Originally published Sept. 17, 2013: The latest unconventional obituary to go viral celebrates a dad from Georgia who “attracted more women than a shoe sale at Macy’s.”
“Our dad was a unique and special guy,” Mark McCullough, the oldest of William “Freddie” McCullough’s six kids, tells the Savannah Morning News. “I wanted to do things differently to honor him with an obit that fit him.”
Mark, a filmmaker, is developing a TV show based on his father.
From the obit, it sounds like Dad already wrote the series for him:
(Freddie) hated vegetables and hypocrites. Not necessarily in that order.
(He) was great at growing fruit trees, grilling chicken and ribs, popping wheelies on his Harley at 50 mph, making everyone feel appreciated and hitting Coke bottles at thirty yards with his 45.
Freddie loved to tell stories. And you could be sure 50% of every story was true. You just never knew which 50%.
(He) adored the ladies. And they adored him. There isn’t enough space here to list all of the women from Freddie’s past. There isn’t enough space in the … phone book.
You can read the rest of Freddie’s adventures here.
Another dad who became famous online is a self-proclaimed “old-fashioned, redneck” whose daughter did not adhere to his “modesty guidelines.” You can read about how he gave her an inventive lesson on skimpy clothing here.
And a dad from Canada struck a nerve when he got fed up with his kids not playing outside. He decided to flip back the calendar to 1986. You can read about his experiment with no cellphones, no computers and no Internet here.
Even dads who aren’t around can make a lasting impression. A boy who never got the chance to know his father, an Army sergeant killed in Iraq, is keeping alive the selfless spirit of his dad. Read about the 8-year-old’s generosity here.
And, perhaps we shouldn’t be surprised that the man who wrote “people say nothing is impossible, but I do nothing every day” worked for the government.
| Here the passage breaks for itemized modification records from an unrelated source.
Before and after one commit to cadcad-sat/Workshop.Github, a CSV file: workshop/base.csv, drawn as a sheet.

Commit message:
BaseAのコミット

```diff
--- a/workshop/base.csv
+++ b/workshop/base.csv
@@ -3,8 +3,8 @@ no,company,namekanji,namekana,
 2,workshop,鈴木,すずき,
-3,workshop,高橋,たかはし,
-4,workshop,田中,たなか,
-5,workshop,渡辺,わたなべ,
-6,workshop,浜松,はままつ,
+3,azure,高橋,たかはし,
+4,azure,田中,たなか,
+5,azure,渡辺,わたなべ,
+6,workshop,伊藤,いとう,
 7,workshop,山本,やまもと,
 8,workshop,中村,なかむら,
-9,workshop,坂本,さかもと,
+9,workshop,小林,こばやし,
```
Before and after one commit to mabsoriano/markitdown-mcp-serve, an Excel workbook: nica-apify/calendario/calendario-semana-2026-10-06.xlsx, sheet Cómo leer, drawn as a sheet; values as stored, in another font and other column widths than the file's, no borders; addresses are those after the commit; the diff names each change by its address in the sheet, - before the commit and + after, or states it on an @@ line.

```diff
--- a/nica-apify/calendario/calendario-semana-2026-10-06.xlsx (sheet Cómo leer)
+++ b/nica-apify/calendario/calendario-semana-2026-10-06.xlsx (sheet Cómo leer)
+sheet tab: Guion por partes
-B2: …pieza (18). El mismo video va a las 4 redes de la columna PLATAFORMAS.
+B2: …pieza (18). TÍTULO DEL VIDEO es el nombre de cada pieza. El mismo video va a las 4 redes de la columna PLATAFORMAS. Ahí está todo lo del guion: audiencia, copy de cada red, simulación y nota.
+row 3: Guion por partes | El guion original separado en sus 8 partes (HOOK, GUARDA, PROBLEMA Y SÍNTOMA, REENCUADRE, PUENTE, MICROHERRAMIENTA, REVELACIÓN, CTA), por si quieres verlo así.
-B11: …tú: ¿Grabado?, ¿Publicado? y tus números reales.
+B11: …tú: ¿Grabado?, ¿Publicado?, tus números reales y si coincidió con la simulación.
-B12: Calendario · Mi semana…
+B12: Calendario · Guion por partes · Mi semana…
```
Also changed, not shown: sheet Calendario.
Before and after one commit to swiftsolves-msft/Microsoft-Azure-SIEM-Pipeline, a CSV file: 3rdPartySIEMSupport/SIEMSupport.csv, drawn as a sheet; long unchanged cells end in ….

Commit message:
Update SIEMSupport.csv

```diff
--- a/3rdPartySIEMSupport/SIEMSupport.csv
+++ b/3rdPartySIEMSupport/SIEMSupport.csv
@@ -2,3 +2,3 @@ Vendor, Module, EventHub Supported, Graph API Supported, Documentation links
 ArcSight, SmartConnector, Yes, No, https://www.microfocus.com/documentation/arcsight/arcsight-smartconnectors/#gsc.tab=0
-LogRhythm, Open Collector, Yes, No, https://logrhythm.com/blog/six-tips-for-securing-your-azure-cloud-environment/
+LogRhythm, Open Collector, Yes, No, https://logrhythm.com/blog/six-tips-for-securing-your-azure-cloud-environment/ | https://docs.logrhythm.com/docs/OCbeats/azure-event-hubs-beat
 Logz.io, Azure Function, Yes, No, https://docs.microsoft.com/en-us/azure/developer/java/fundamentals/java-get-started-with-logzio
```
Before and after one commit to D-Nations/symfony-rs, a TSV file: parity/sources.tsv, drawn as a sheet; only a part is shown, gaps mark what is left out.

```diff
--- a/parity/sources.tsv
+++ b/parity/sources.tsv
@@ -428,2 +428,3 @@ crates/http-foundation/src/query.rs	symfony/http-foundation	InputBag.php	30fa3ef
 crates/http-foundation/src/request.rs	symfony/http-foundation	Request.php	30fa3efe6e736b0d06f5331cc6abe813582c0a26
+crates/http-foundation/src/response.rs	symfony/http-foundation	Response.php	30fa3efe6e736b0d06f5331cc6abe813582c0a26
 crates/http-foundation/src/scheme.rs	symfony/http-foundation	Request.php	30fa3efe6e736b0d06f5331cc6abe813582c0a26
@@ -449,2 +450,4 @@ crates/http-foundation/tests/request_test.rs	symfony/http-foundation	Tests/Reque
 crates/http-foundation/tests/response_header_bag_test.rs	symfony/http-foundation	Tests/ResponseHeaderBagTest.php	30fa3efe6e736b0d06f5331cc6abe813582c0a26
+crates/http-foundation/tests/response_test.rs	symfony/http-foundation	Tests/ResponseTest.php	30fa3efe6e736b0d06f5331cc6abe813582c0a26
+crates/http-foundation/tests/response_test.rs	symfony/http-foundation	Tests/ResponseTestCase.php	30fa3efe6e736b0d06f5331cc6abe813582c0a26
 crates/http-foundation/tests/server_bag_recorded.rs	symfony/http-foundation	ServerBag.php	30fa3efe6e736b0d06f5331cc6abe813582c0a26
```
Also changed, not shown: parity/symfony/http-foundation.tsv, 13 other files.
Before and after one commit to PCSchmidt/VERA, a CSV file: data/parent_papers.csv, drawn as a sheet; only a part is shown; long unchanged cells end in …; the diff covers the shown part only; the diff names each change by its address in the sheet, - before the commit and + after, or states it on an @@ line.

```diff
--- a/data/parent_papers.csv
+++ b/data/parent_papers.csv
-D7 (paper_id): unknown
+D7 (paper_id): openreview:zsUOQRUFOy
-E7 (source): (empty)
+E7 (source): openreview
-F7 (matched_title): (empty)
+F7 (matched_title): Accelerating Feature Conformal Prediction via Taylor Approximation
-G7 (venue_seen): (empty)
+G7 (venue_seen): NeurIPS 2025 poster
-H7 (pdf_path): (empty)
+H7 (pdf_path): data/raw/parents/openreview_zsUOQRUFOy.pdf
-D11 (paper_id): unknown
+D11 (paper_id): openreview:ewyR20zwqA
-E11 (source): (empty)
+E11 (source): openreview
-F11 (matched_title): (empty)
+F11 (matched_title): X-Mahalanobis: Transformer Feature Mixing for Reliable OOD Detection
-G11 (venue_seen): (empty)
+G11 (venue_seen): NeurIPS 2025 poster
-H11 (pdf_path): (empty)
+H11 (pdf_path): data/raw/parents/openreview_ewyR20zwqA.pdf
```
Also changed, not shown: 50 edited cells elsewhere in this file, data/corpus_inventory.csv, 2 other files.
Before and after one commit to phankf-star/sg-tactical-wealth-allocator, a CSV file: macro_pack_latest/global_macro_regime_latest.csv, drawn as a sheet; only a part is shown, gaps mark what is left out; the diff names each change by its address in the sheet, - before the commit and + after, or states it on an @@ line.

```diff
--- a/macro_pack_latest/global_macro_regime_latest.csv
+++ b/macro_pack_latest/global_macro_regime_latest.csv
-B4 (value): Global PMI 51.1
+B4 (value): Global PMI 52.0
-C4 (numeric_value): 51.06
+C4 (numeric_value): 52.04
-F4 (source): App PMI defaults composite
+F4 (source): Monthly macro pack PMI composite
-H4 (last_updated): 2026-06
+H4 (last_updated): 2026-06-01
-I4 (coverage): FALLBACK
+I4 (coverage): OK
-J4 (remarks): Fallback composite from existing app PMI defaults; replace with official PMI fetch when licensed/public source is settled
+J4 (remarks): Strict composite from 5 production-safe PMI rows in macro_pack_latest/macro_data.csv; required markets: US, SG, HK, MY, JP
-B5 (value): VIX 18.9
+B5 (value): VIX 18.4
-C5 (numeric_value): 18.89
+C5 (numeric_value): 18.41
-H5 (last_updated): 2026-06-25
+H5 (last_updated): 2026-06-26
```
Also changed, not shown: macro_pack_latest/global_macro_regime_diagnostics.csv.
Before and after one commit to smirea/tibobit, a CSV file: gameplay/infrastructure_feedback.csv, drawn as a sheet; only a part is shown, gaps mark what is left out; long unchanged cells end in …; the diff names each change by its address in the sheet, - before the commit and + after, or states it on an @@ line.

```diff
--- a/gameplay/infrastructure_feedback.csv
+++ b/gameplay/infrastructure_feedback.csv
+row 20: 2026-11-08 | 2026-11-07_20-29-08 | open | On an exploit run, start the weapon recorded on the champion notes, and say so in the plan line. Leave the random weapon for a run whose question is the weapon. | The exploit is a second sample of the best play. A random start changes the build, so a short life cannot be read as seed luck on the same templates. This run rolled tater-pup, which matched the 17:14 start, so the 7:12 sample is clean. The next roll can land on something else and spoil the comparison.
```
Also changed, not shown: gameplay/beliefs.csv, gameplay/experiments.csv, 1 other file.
The (real) father of Christopher Robin and whimsical progenitor to Winnie-the-Pooh was a spy — or more precisely a propaganda writer for a secret military unit during World War I. Bother.